Your assignment :: The answer is an exact repetition of every entry, with all images left out.

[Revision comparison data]
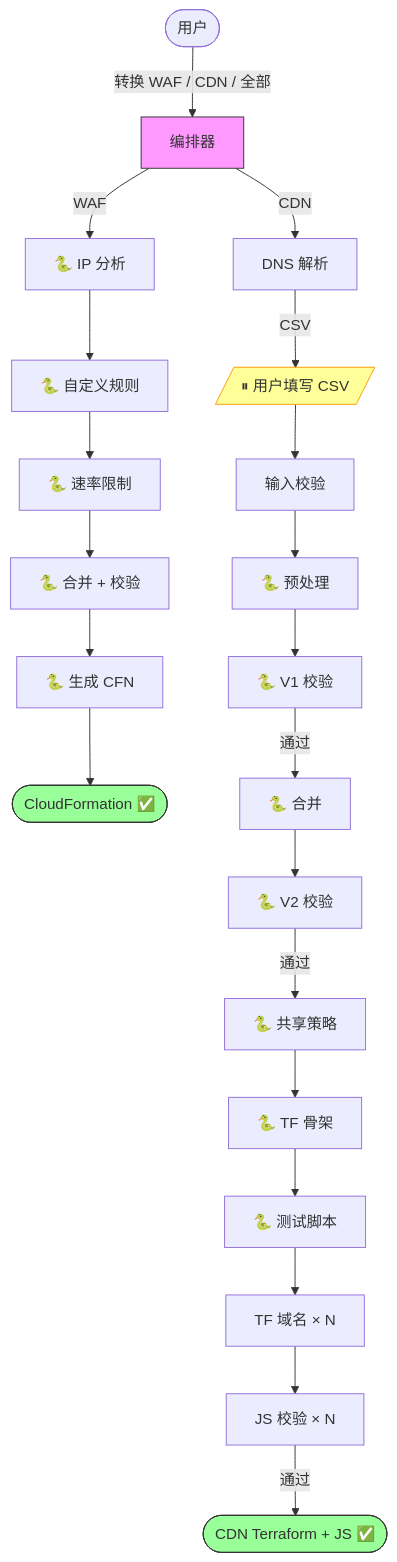
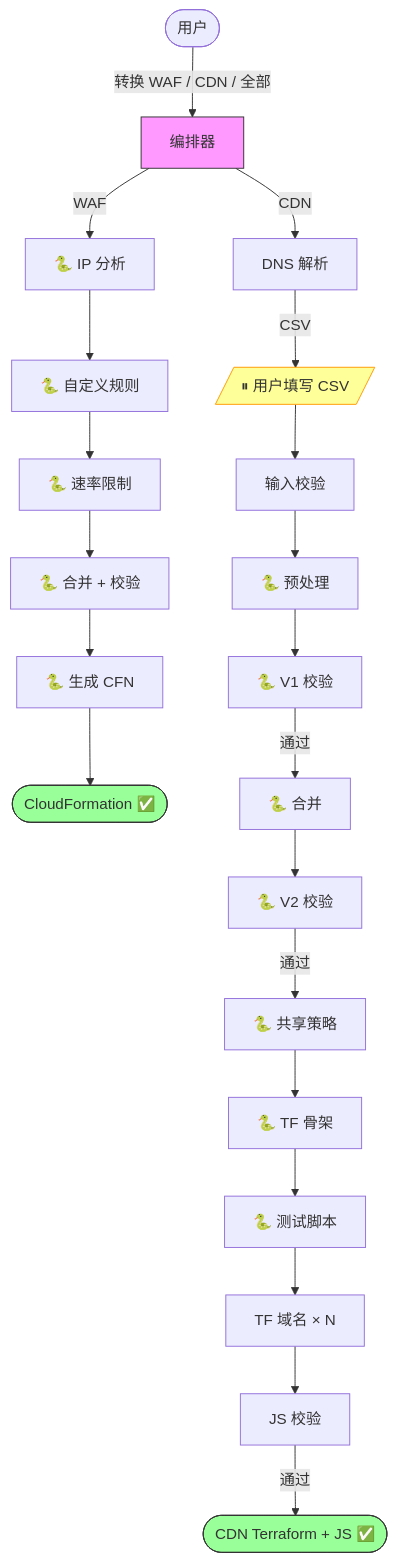
Before and after one commit to chenghit/cloudflare-aws-edge-config-converter: the diagram in README_CN.md, drawn with Mermaid. The commit also changed other lines of this file and 22 other files, not shown here.

````diff
--- a/README_CN.md
+++ b/README_CN.md
@@ -83,24 +83,24 @@
 ```mermaid
 flowchart TD
     User([用户]) -->|"转换 WAF / CDN / 全部"| Main["编排器"]
 
     Main -->|WAF| WAF_A1["🐍 IP 分析"] --> WAF_A2["🐍 自定义规则"] --> WAF_A3["🐍 速率限制"] --> WAF_M["🐍 合并 + 校验"] --> WAF_G["🐍 生成 CFN"] --> WAF_Done([CloudFormation ✅])
 
     Main -->|CDN| CDN1["DNS 解析"] -->|CSV| Pause[/"⏸ 用户填写 CSV"/]
     Pause --> CDN2["输入校验"]
     CDN2 --> CDN3["🐍 预处理"]
     CDN3 --> CDN4["🐍 V1 校验"]
     CDN4 -->|通过| CDN5["🐍 合并"]
     CDN5 --> CDN6["🐍 V2 校验"]
     CDN6 -->|通过| CDN7["🐍 共享策略"]
     CDN7 --> CDN75["🐍 TF 骨架"]
     CDN75 --> CDN76["🐍 测试脚本"]
     CDN76 --> CDN8["TF 域名 × N"]
-    CDN8 --> CDN9["JS 校验 × N"]
+    CDN8 --> CDN9["JS 校验"]
     CDN9 -->|通过| CDN_Done([CDN Terraform + JS ✅])
 
     style Main fill:#f9f,stroke:#333
     style Pause fill:#ff9,stroke:#f90
     style WAF_Done fill:#9f9,stroke:#333
     style CDN_Done fill:#9f9,stroke:#333
 ```
````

Task answer ::
Before and after one commit to chenghit/cloudflare-aws-edge-config-converter: the diagram in README_CN.md, drawn with Mermaid. The commit also changed other lines of this file and 22 other files, not shown here.

````diff
--- a/README_CN.md
+++ b/README_CN.md
@@ -83,24 +83,24 @@
 ```mermaid
 flowchart TD
     User([用户]) -->|"转换 WAF / CDN / 全部"| Main["编排器"]
 
     Main -->|WAF| WAF_A1["🐍 IP 分析"] --> WAF_A2["🐍 自定义规则"] --> WAF_A3["🐍 速率限制"] --> WAF_M["🐍 合并 + 校验"] --> WAF_G["🐍 生成 CFN"] --> WAF_Done([CloudFormation ✅])
 
     Main -->|CDN| CDN1["DNS 解析"] -->|CSV| Pause[/"⏸ 用户填写 CSV"/]
     Pause --> CDN2["输入校验"]
     CDN2 --> CDN3["🐍 预处理"]
     CDN3 --> CDN4["🐍 V1 校验"]
     CDN4 -->|通过| CDN5["🐍 合并"]
     CDN5 --> CDN6["🐍 V2 校验"]
     CDN6 -->|通过| CDN7["🐍 共享策略"]
     CDN7 --> CDN75["🐍 TF 骨架"]
     CDN75 --> CDN76["🐍 测试脚本"]
     CDN76 --> CDN8["TF 域名 × N"]
-    CDN8 --> CDN9["JS 校验 × N"]
+    CDN8 --> CDN9["JS 校验"]
     CDN9 -->|通过| CDN_Done([CDN Terraform + JS ✅])
 
     style Main fill:#f9f,stroke:#333
     style Pause fill:#ff9,stroke:#f90
     style WAF_Done fill:#9f9,stroke:#333
     style CDN_Done fill:#9f9,stroke:#333
 ```
````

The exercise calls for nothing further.